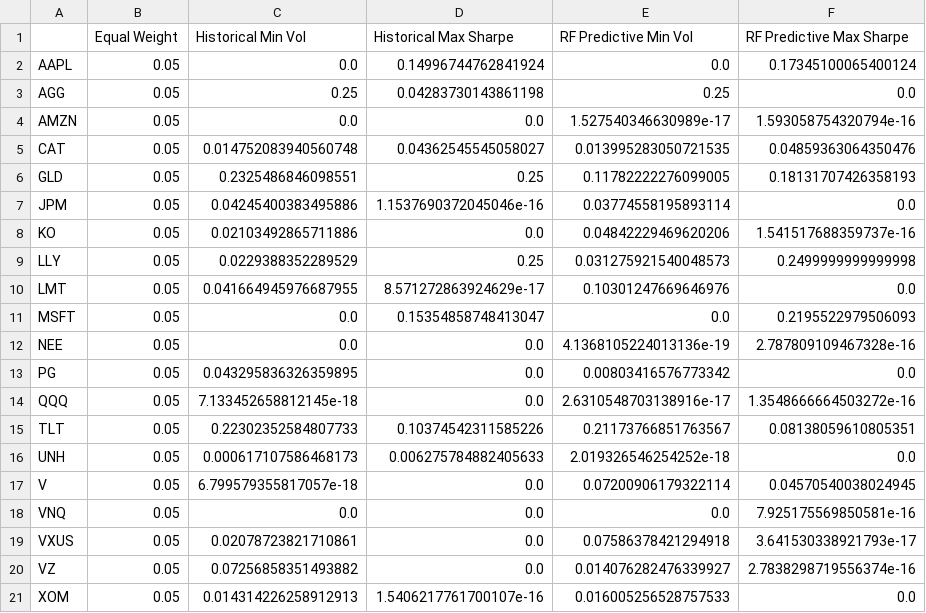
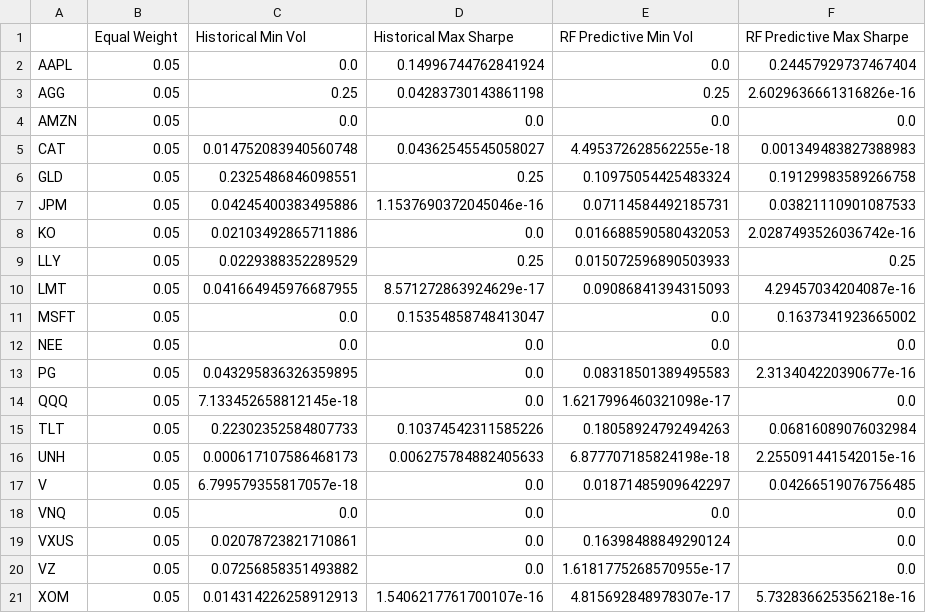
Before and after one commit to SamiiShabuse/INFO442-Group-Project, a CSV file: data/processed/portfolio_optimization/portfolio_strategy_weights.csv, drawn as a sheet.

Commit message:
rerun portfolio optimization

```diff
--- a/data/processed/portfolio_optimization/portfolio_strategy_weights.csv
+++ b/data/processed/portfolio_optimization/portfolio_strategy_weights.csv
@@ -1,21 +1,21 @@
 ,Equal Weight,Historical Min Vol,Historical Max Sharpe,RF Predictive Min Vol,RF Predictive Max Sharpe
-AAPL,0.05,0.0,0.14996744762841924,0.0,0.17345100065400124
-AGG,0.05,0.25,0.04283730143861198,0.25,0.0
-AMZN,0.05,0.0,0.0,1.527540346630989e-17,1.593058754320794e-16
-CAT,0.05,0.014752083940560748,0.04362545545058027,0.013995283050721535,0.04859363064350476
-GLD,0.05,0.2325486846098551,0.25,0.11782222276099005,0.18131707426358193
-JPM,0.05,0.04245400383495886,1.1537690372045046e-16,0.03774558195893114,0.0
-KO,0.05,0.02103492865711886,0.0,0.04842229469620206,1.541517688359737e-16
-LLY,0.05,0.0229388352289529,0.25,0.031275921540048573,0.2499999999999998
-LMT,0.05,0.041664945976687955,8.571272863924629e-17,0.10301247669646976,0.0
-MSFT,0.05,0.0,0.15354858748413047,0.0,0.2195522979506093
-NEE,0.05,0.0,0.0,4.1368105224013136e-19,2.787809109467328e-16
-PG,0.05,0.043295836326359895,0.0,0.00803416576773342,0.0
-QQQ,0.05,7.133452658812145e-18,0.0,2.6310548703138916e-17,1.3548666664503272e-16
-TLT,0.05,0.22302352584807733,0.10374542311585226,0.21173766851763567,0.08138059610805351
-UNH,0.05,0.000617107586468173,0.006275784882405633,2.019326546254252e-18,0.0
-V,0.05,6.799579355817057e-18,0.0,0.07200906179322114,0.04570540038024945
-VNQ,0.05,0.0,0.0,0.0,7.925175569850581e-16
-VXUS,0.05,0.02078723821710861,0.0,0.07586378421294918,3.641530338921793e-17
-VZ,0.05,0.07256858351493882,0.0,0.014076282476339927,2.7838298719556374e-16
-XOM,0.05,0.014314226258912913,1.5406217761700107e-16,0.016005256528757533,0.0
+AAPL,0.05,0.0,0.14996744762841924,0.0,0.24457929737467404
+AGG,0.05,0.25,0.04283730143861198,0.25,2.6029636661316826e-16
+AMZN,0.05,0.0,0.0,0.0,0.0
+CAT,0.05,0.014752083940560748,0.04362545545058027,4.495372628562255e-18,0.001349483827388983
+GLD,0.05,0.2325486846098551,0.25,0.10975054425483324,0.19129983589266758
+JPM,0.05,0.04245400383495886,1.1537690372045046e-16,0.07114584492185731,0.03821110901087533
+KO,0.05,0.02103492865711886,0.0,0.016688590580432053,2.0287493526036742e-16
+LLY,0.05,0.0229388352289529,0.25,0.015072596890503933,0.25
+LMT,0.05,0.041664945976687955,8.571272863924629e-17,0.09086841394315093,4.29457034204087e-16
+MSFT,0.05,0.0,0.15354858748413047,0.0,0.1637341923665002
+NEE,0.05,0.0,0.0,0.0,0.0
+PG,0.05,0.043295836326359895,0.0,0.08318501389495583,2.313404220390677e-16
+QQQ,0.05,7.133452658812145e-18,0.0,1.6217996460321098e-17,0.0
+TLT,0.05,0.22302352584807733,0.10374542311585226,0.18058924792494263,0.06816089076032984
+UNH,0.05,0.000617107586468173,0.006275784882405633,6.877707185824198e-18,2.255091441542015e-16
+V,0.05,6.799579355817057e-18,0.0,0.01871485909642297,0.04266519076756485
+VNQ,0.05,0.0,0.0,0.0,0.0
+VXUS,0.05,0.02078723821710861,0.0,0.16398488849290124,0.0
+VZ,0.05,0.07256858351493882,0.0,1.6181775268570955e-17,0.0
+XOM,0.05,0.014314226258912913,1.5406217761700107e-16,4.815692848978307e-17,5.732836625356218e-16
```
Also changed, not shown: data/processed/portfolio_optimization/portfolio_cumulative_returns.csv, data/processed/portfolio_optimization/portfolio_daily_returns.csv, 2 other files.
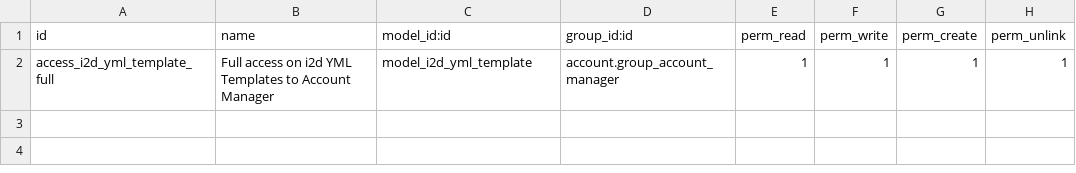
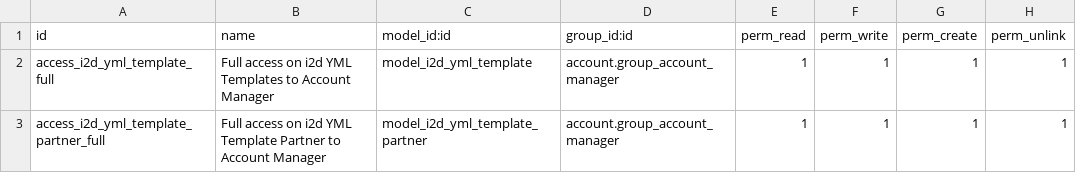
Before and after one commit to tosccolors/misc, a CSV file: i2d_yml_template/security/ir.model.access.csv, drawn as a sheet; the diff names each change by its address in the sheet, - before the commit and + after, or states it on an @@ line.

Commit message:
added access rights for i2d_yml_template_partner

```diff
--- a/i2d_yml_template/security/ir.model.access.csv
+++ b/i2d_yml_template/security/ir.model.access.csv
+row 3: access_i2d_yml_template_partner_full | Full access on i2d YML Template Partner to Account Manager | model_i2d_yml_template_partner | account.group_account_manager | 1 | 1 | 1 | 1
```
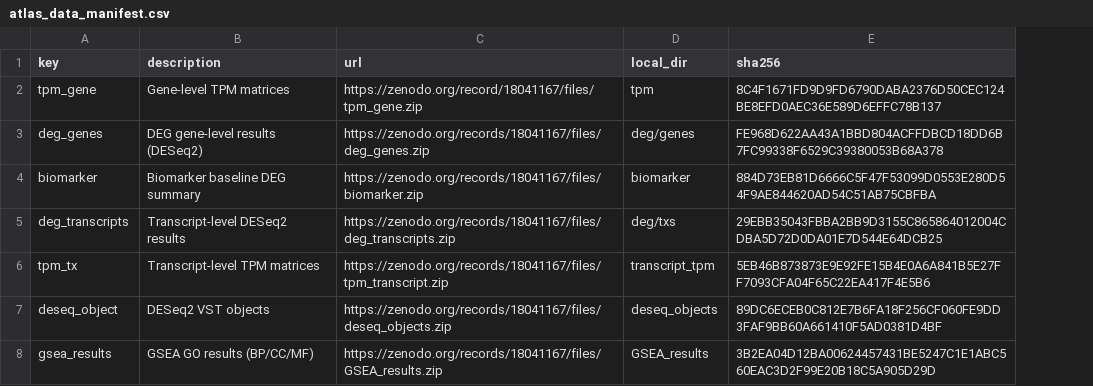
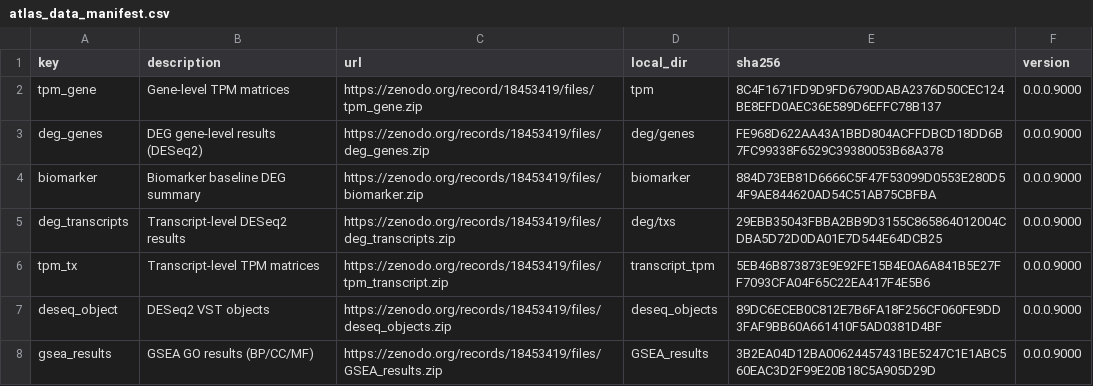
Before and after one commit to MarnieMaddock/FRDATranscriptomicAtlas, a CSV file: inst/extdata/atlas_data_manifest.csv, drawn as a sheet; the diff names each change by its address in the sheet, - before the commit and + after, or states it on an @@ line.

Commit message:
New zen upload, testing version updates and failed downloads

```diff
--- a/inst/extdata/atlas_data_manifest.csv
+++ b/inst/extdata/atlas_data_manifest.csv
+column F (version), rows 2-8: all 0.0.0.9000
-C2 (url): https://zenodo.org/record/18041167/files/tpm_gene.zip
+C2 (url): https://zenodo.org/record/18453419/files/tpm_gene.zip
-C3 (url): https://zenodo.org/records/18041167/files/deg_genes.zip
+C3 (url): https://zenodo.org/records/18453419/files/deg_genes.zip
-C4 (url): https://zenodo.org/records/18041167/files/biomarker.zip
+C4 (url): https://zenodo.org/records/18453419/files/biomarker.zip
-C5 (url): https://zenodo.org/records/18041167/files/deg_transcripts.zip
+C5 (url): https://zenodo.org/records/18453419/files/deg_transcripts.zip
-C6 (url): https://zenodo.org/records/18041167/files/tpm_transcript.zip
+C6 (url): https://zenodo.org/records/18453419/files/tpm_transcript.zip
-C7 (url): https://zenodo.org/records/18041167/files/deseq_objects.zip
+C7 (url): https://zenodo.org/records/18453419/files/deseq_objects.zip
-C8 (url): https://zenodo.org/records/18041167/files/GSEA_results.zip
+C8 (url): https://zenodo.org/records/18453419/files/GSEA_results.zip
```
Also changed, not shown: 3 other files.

::::::

▸ **Work request**:
Set the entries down again exactly. Do not include the images.

▸ **Task response**:
Before and after one commit to SamiiShabuse/INFO442-Group-Project, a CSV file: data/processed/portfolio_optimization/portfolio_strategy_weights.csv, drawn as a sheet.

Commit message:
rerun portfolio optimization

```diff
--- a/data/processed/portfolio_optimization/portfolio_strategy_weights.csv
+++ b/data/processed/portfolio_optimization/portfolio_strategy_weights.csv
@@ -1,21 +1,21 @@
 ,Equal Weight,Historical Min Vol,Historical Max Sharpe,RF Predictive Min Vol,RF Predictive Max Sharpe
-AAPL,0.05,0.0,0.14996744762841924,0.0,0.17345100065400124
-AGG,0.05,0.25,0.04283730143861198,0.25,0.0
-AMZN,0.05,0.0,0.0,1.527540346630989e-17,1.593058754320794e-16
-CAT,0.05,0.014752083940560748,0.04362545545058027,0.013995283050721535,0.04859363064350476
-GLD,0.05,0.2325486846098551,0.25,0.11782222276099005,0.18131707426358193
-JPM,0.05,0.04245400383495886,1.1537690372045046e-16,0.03774558195893114,0.0
-KO,0.05,0.02103492865711886,0.0,0.04842229469620206,1.541517688359737e-16
-LLY,0.05,0.0229388352289529,0.25,0.031275921540048573,0.2499999999999998
-LMT,0.05,0.041664945976687955,8.571272863924629e-17,0.10301247669646976,0.0
-MSFT,0.05,0.0,0.15354858748413047,0.0,0.2195522979506093
-NEE,0.05,0.0,0.0,4.1368105224013136e-19,2.787809109467328e-16
-PG,0.05,0.043295836326359895,0.0,0.00803416576773342,0.0
-QQQ,0.05,7.133452658812145e-18,0.0,2.6310548703138916e-17,1.3548666664503272e-16
-TLT,0.05,0.22302352584807733,0.10374542311585226,0.21173766851763567,0.08138059610805351
-UNH,0.05,0.000617107586468173,0.006275784882405633,2.019326546254252e-18,0.0
-V,0.05,6.799579355817057e-18,0.0,0.07200906179322114,0.04570540038024945
-VNQ,0.05,0.0,0.0,0.0,7.925175569850581e-16
-VXUS,0.05,0.02078723821710861,0.0,0.07586378421294918,3.641530338921793e-17
-VZ,0.05,0.07256858351493882,0.0,0.014076282476339927,2.7838298719556374e-16
-XOM,0.05,0.014314226258912913,1.5406217761700107e-16,0.016005256528757533,0.0
+AAPL,0.05,0.0,0.14996744762841924,0.0,0.24457929737467404
+AGG,0.05,0.25,0.04283730143861198,0.25,2.6029636661316826e-16
+AMZN,0.05,0.0,0.0,0.0,0.0
+CAT,0.05,0.014752083940560748,0.04362545545058027,4.495372628562255e-18,0.001349483827388983
+GLD,0.05,0.2325486846098551,0.25,0.10975054425483324,0.19129983589266758
+JPM,0.05,0.04245400383495886,1.1537690372045046e-16,0.07114584492185731,0.03821110901087533
+KO,0.05,0.02103492865711886,0.0,0.016688590580432053,2.0287493526036742e-16
+LLY,0.05,0.0229388352289529,0.25,0.015072596890503933,0.25
+LMT,0.05,0.041664945976687955,8.571272863924629e-17,0.09086841394315093,4.29457034204087e-16
+MSFT,0.05,0.0,0.15354858748413047,0.0,0.1637341923665002
+NEE,0.05,0.0,0.0,0.0,0.0
+PG,0.05,0.043295836326359895,0.0,0.08318501389495583,2.313404220390677e-16
+QQQ,0.05,7.133452658812145e-18,0.0,1.6217996460321098e-17,0.0
+TLT,0.05,0.22302352584807733,0.10374542311585226,0.18058924792494263,0.06816089076032984
+UNH,0.05,0.000617107586468173,0.006275784882405633,6.877707185824198e-18,2.255091441542015e-16
+V,0.05,6.799579355817057e-18,0.0,0.01871485909642297,0.04266519076756485
+VNQ,0.05,0.0,0.0,0.0,0.0
+VXUS,0.05,0.02078723821710861,0.0,0.16398488849290124,0.0
+VZ,0.05,0.07256858351493882,0.0,1.6181775268570955e-17,0.0
+XOM,0.05,0.014314226258912913,1.5406217761700107e-16,4.815692848978307e-17,5.732836625356218e-16
```
Also changed, not shown: data/processed/portfolio_optimization/portfolio_cumulative_returns.csv, data/processed/portfolio_optimization/portfolio_daily_returns.csv, 2 other files.
Before and after one commit to tosccolors/misc, a CSV file: i2d_yml_template/security/ir.model.access.csv, drawn as a sheet; the diff names each change by its address in the sheet, - before the commit and + after, or states it on an @@ line.

Commit message:
added access rights for i2d_yml_template_partner

```diff
--- a/i2d_yml_template/security/ir.model.access.csv
+++ b/i2d_yml_template/security/ir.model.access.csv
+row 3: access_i2d_yml_template_partner_full | Full access on i2d YML Template Partner to Account Manager | model_i2d_yml_template_partner | account.group_account_manager | 1 | 1 | 1 | 1
```
Before and after one commit to MarnieMaddock/FRDATranscriptomicAtlas, a CSV file: inst/extdata/atlas_data_manifest.csv, drawn as a sheet; the diff names each change by its address in the sheet, - before the commit and + after, or states it on an @@ line.

Commit message:
New zen upload, testing version updates and failed downloads

```diff
--- a/inst/extdata/atlas_data_manifest.csv
+++ b/inst/extdata/atlas_data_manifest.csv
+column F (version), rows 2-8: all 0.0.0.9000
-C2 (url): https://zenodo.org/record/18041167/files/tpm_gene.zip
+C2 (url): https://zenodo.org/record/18453419/files/tpm_gene.zip
-C3 (url): https://zenodo.org/records/18041167/files/deg_genes.zip
+C3 (url): https://zenodo.org/records/18453419/files/deg_genes.zip
-C4 (url): https://zenodo.org/records/18041167/files/biomarker.zip
+C4 (url): https://zenodo.org/records/18453419/files/biomarker.zip
-C5 (url): https://zenodo.org/records/18041167/files/deg_transcripts.zip
+C5 (url): https://zenodo.org/records/18453419/files/deg_transcripts.zip
-C6 (url): https://zenodo.org/records/18041167/files/tpm_transcript.zip
+C6 (url): https://zenodo.org/records/18453419/files/tpm_transcript.zip
-C7 (url): https://zenodo.org/records/18041167/files/deseq_objects.zip
+C7 (url): https://zenodo.org/records/18453419/files/deseq_objects.zip
-C8 (url): https://zenodo.org/records/18041167/files/GSEA_results.zip
+C8 (url): https://zenodo.org/records/18453419/files/GSEA_results.zip
```
Also changed, not shown: 3 other files.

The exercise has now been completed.